Life & Character - Isaac Newton was born prematurely on Christmas day 1642 (4 January 1643, New Style) in Woolsthorpe, a hamlet near Grantham in Lincolnshire. The posthumous son of an illiterate yeoman (also named Isaac), the fatherless infant was small enough at birth to fit 'into a quartpot.' When he was barely three years old Newton's mother, Hanna (Ayscough), placed her first born with his grandmother in order to remarry and raise a second family with Barnabas Smith, a wealthy rector from nearby North Witham. Much has been made of Newton's posthumous birth, his prolonged separation from his mother, and his unrivaled hatred of his stepfather. Until Hanna returned to Woolsthorpe in 1653 after the death of her second husband, Newton was denied his mother's attention, a possible clue to his complex character. Newton's childhood was anything but happy, and throughout his life he verged on emotional collapse, occasionally falling into violent and vindictive attacks against friend and foe alike.

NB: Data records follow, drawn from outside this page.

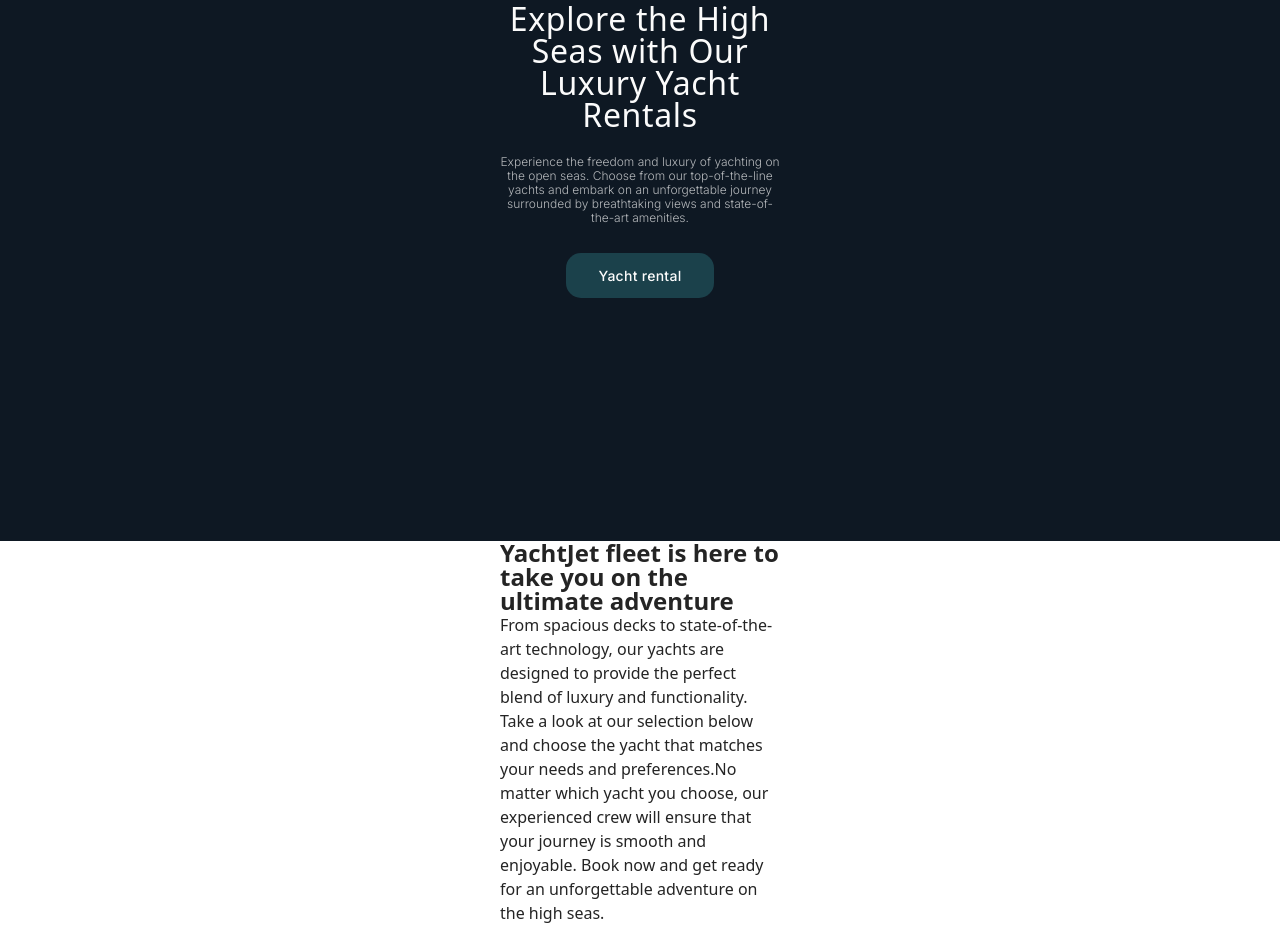
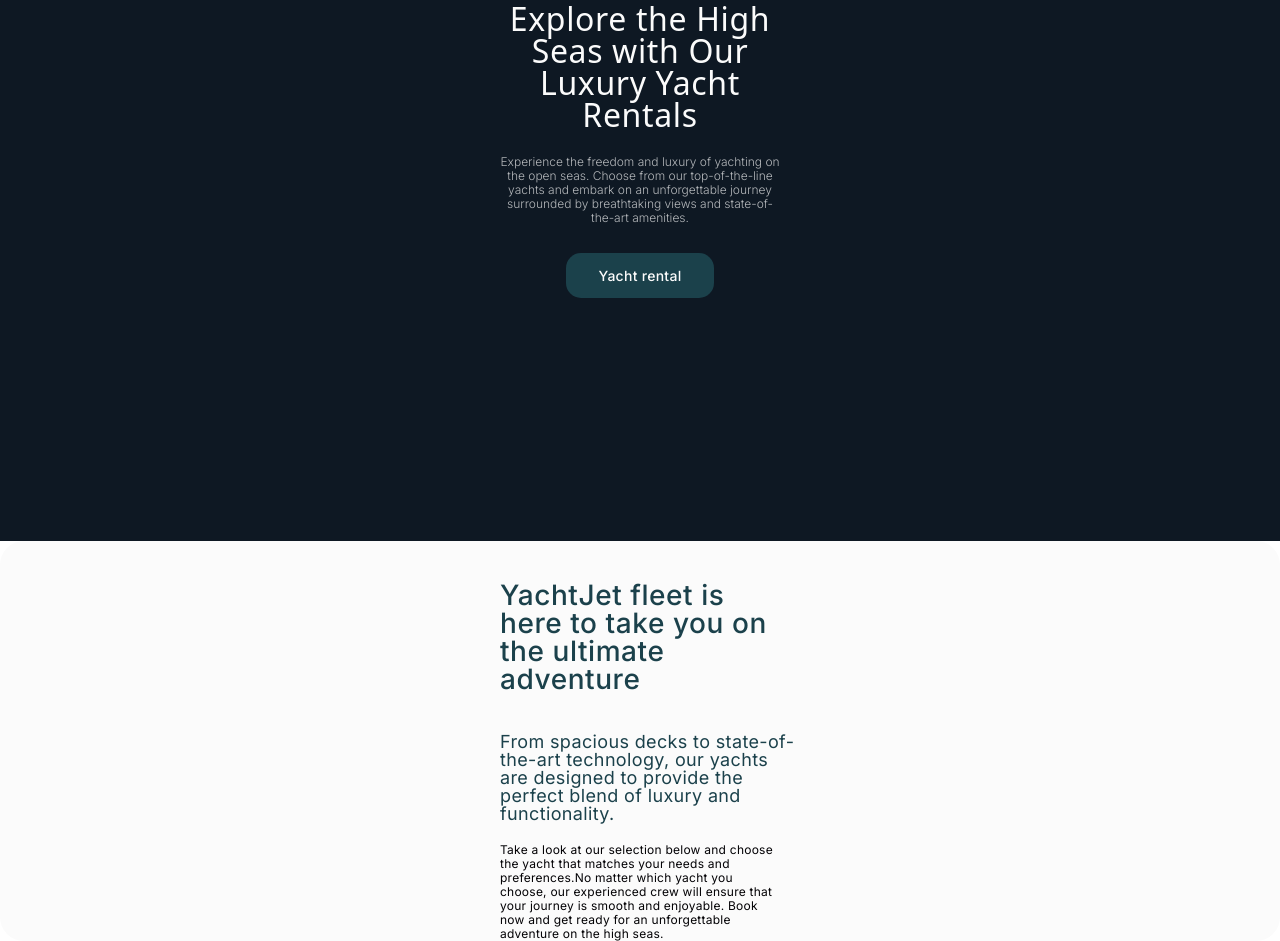
Before and after one commit to AnastasiiaMehei/YatchJet, a website built with Vite: page src/index.html in a window 1280 px wide. Shown: the part 259-1200 px from the top of the page. Built offline with nearby package versions, Linux system fonts and the light colour scheme.

Commit message:
background img

```diff
--- /dev/null
+++ b/src/css/about-us.css
@@ -0,0 +1,41 @@
+.about-us-section {
+    background-color: #FBFBFB;
+    border-radius: 24px;
+    padding-top: 40px;
+}
+.about-us-title {
+    max-width: 295px;
+    margin-bottom: 40px;
+    color: #1B414B;
+    font-family: Inter;
+    font-size: 28px;
+    font-style: normal;
+    font-weight: 500;
+    line-height: 1;
+    letter-spacing: 0.02em;
+    display: flex;
+    justify-content: flex-start;
+}
+.first-paragraph {
+    color: #1B414B;
+    font-family: Inter;
+    font-size: 18px;
+    font-style: normal;
+    font-weight: 400;
+    line-height: 1;
+    letter-spacing: 0.02em;
+    margin-bottom: 20px;
+    display: flex;
+    justify-content: flex-start;
+    width: 295px;
+}
+.second-paragraph {
+    color: #040306;
+    font-family: Inter;
+    font-size: 12px;
+    font-style: normal;
+    font-weight: 400;
+    line-height: 1.16;
+    letter-spacing: 0.02em;
+    margin-bottom: 40px;
+}
--- a/src/css/about.css
+++ /dev/null
@@ -1,4 +0,0 @@
-.about-us-section {}
-.about-us-title {}
-.first-paragraph {}
-.second-paragraph {}
--- a/src/css/hero.css
+++ b/src/css/hero.css
@@ -14,6 +14,7 @@
     line-height: 1;
     letter-spacing: 0.02em;
     margin-bottom: 24px;
+    max-width:  335px;
 }
 .hero-text {
     color: rgba(251, 251, 251, 0.70);
--- a/src/css/styles.css
+++ b/src/css/styles.css
@@ -7,7 +7,7 @@
 @import url('./reset.css');
 @import url('./header.css');
 @import url('./hero.css');
-@import url('./about.css');
+@import url('./about-us.css');
 
 
 :root {
@@ -30,5 +30,27 @@
   padding-right: 20px;
   max-width: 320px;
   margin: 0 auto;
-
 }
+@media screen and
+(min-resolution: 192dpi),
+(min-resolution: 2dppx),
+(min-device-pixel-ratio: 2) {
+    @media (max-width: 768px) {
+        .hero {
+            background-image: linear-gradient(359deg, rgba(17, 19, 31, 0.80) 42.62%, rgba(17, 19, 31, 0.31) 84.12%, rgba(17, 19, 31, 0.00) 99.94%),
+            url(../img/M_hero-2x.jpg)
+        }
+    }
+    @media (max-width: 1279px) {
+      .hero {
+          background-image: linear-gradient(359deg, rgba(17, 19, 31, 0.80) 42.62%, rgba(17, 19, 31, 0.31) 84.12%, rgba(17, 19, 31, 0.00) 99.94%),
+          url(../img/T_hero-2x.jpg)
+      }
+  }
+  @media (max-width: 1439px) {
+    .hero {
+        background-image: linear-gradient(359deg, rgba(17, 19, 31, 0.80) 42.62%, rgba(17, 19, 31, 0.31) 84.12%, rgba(17, 19, 31, 0.00) 99.94%),
+        url(../img/D-hero-2x.jpg)
+    }
+}
+}
```
Also changed, not shown: src/img/D-hero-1x.jpg (added), src/img/D-hero-2x.jpg (added), src/img/DD_hero-1x.jpg (added), src/img/DD_hero-2x.jpg (added), src/img/M_hero-1x.jpg (added), src/img/M_hero-2x.jpg (added), src/img/T_hero-1x.jpg (added), src/img/T_hero-2x.jpg (added).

Scientific Achievements

Mathematics - The origin of Newton's interest in mathematics can be traced to his undergraduate days at Cambridge. Here Newton became acquainted with a number of contemporary works, including an edition of Descartes Gomtrie, John Wallis' Arithmetica infinitorum, and other works by prominent mathematicians. But between 1664 and his return to Cambridge after the plague, Newton made fundamental contributions to analytic geometry, algebra, and calculus. Specifically, he discovered the binomial theorem, new methods for expansion of infinite series, and his 'direct and inverse method of fluxions.' As the term implies, fluxional calculus is a method for treating changing or flowing quantities. Hence, a 'fluxion' represents the rate of change of a 'fluent'--a continuously changing or flowing quantity, such as distance, area, or length. In essence, fluxions were the first words in a new language of physics.

Pythagoras of Samos was an Ionian (Greek) philosopher and founder of the religious movement called Pythagoreanism. He is often revered as a great mathematician, mystic and scientist; however some have questioned the scope of his contributions to mathematics or natural philosophy. We do know that Pythagoras and his students believed that everything was related to mathematics and that numbers were the ultimate reality and, through mathematics, everything could be predicted and measured in rhythmic patterns or cycles. The Pythagoreans were musicians as well as mathematicians. Pythagoras wanted to improve the music of his day, which he believed was not harmonious enough and was too hectic.